It's a great feeling when a movie surprises you, especially when it's the type of film you would least expect it from. The latest 3D blockbuster, The Green Hornet did not only exceed my expectations in terms of quality, but I also thoroughly enjoyed it as a welcome addition to the superhero sub genre.
Instead of taking a serious, dark approach to the theme of superheroes (as has become the norm for the last decade), the film rather focusses on an effective combination of humour, action and a very small degree of drama to produce a nicely balanced film. But don't get me wrong, The Green Hornet is more of a comedy than anything else – and a really funny one at that as well.
A huge part of the film's humour is due to the strong comedic timing of the hillarious cast: Cameron Diaz (There's something about Mary, Charlie's Angels, Being John Malkovich), whom is no stranger to films of this nature, plays the role of sexual interest well, whilst also supplying some good laughs while she's at it. Seth Rogen's (Knocked up, Funny People, Pineapple Express) amazing knack for off-beat comedy is however the film's saving grace and I was surprised to see how comfortably it translates in an action focussed context. Filling up the rest of the spots are Christoph Waltz (Jacob, Inglorious Bastards), playing an image-obsessed, really strange villain and the unknown, Jay Chou, playing the role of the very capable, misunderstood foreign sidekick that serves up the film's best 'Wow!' moments in refreshingly spectacular 3D.
What gives The Green Hornet an extra sense of interest is definitely the fact that the film's greatest laughs come when you least expect them, namely during the very awesome and original feeling action sequences. The film's weird balance between serious and funny action really works, in a way that I expect was the actual intention behind most films that feature Jackie Chan.
"The film's weird balance between serious and funny action really works, in a way that I expect was the actual intention behind most film's that feature Jackie Chan."
Part of the film's successful recipe also lies in the fact it is ever aware of its inferiority and high degree of cheesiness – an element that French director Michel Gondry (Be kind Rewind) has used successfully more than once in his films. The Green Hornet isn't out to win any awards or dazzle the critics, but what it lacks in plot and impact, it definitely makes up for in entertainment level. So, if you're in the mood for something entertaining that doesn't require a lot grey matter processing, then The Green Hornet cannot be more highly recommended – oh, and it's worth the extra few bucks for the 3D.

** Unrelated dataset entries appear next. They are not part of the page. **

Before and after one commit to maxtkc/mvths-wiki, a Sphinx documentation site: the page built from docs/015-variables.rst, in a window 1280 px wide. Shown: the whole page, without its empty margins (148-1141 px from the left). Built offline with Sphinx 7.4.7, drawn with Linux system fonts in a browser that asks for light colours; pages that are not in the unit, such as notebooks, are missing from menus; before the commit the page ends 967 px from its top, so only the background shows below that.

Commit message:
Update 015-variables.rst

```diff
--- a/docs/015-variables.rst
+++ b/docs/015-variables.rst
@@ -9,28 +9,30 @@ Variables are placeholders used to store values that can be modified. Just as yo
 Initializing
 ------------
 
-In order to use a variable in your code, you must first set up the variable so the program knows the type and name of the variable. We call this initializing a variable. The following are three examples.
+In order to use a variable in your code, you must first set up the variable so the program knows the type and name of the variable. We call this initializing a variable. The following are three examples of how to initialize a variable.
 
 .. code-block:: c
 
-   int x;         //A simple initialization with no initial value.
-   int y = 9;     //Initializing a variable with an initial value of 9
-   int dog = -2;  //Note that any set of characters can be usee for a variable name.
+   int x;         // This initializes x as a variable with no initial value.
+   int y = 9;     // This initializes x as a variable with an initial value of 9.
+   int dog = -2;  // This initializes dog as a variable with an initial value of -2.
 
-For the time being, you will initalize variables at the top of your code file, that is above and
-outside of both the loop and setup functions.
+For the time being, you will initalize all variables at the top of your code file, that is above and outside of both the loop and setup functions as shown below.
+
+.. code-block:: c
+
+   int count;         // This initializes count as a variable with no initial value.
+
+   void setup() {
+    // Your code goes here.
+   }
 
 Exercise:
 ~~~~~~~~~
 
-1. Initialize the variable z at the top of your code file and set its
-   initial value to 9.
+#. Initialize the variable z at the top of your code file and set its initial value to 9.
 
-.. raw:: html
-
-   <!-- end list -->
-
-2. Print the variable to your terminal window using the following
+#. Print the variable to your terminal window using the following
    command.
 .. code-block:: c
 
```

Highlight: A physical confrontation between the Green Hornet and his sidekick, results in one of the funniest action sequences I have seen in a film.
|Being a superhero isn't always as easy as it seems.|
Rating: 3-and-a-half Meerkat Tails (subtract half-a-star if you don't plan on seeing this on the big screen in 3D)